[Work item]
Print each entry precisely; exclude the pictures.

(Provided information begins)

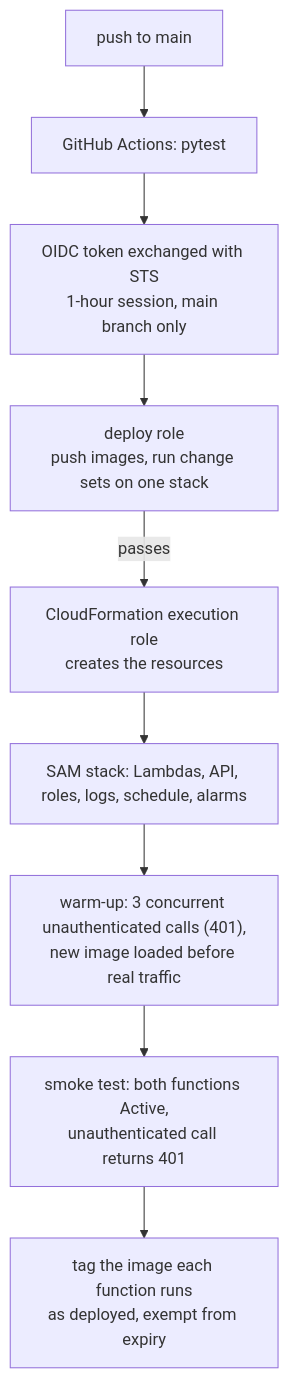
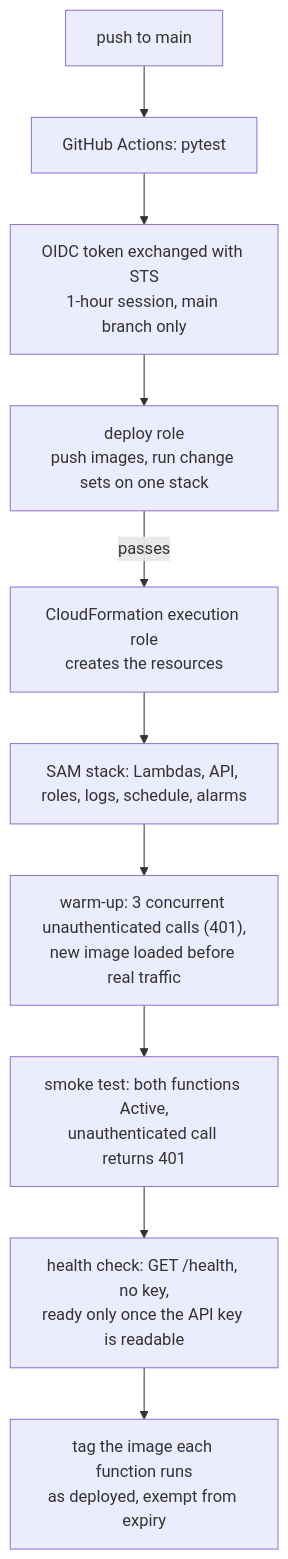
Before and after one commit to C0k11/quantai: the eighth of 8 diagrams in README.md, drawn with Mermaid. The commit also changed other lines of this file and 4 other files, not shown here.

Commit message:
feat(api): GET /health reports whether the API key is readable

````diff
--- a/README.md
+++ b/README.md
@@ -324,11 +324,12 @@
 ```mermaid
 flowchart TB
     PUSH["push to main"] --> TEST["GitHub Actions: pytest"]
     TEST --> OIDC["OIDC token exchanged with STS<br/>1-hour session, main branch only"]
     OIDC --> DEP["deploy role<br/>push images, run change sets on one stack"]
     DEP -->|"passes"| CFN["CloudFormation execution role<br/>creates the resources"]
     CFN --> APP["SAM stack: Lambdas, API, roles, logs, schedule, alarms"]
     APP --> WARM["warm-up: 3 concurrent unauthenticated calls (401),<br/>new image loaded before real traffic"]
     WARM --> SMOKE["smoke test: both functions Active,<br/>unauthenticated call returns 401"]
-    SMOKE --> PIN["tag the image each function runs<br/>as deployed, exempt from expiry"]
+    SMOKE --> HEALTH["health check: GET /health, no key,<br/>ready only once the API key is readable"]
+    HEALTH --> PIN["tag the image each function runs<br/>as deployed, exempt from expiry"]
 ```
````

(Provided information ends)

[Solved problem]
Before and after one commit to C0k11/quantai: the eighth of 8 diagrams in README.md, drawn with Mermaid. The commit also changed other lines of this file and 4 other files, not shown here.

Commit message:
feat(api): GET /health reports whether the API key is readable

````diff
--- a/README.md
+++ b/README.md
@@ -324,11 +324,12 @@
 ```mermaid
 flowchart TB
     PUSH["push to main"] --> TEST["GitHub Actions: pytest"]
     TEST --> OIDC["OIDC token exchanged with STS<br/>1-hour session, main branch only"]
     OIDC --> DEP["deploy role<br/>push images, run change sets on one stack"]
     DEP -->|"passes"| CFN["CloudFormation execution role<br/>creates the resources"]
     CFN --> APP["SAM stack: Lambdas, API, roles, logs, schedule, alarms"]
     APP --> WARM["warm-up: 3 concurrent unauthenticated calls (401),<br/>new image loaded before real traffic"]
     WARM --> SMOKE["smoke test: both functions Active,<br/>unauthenticated call returns 401"]
-    SMOKE --> PIN["tag the image each function runs<br/>as deployed, exempt from expiry"]
+    SMOKE --> HEALTH["health check: GET /health, no key,<br/>ready only once the API key is readable"]
+    HEALTH --> PIN["tag the image each function runs<br/>as deployed, exempt from expiry"]
 ```
````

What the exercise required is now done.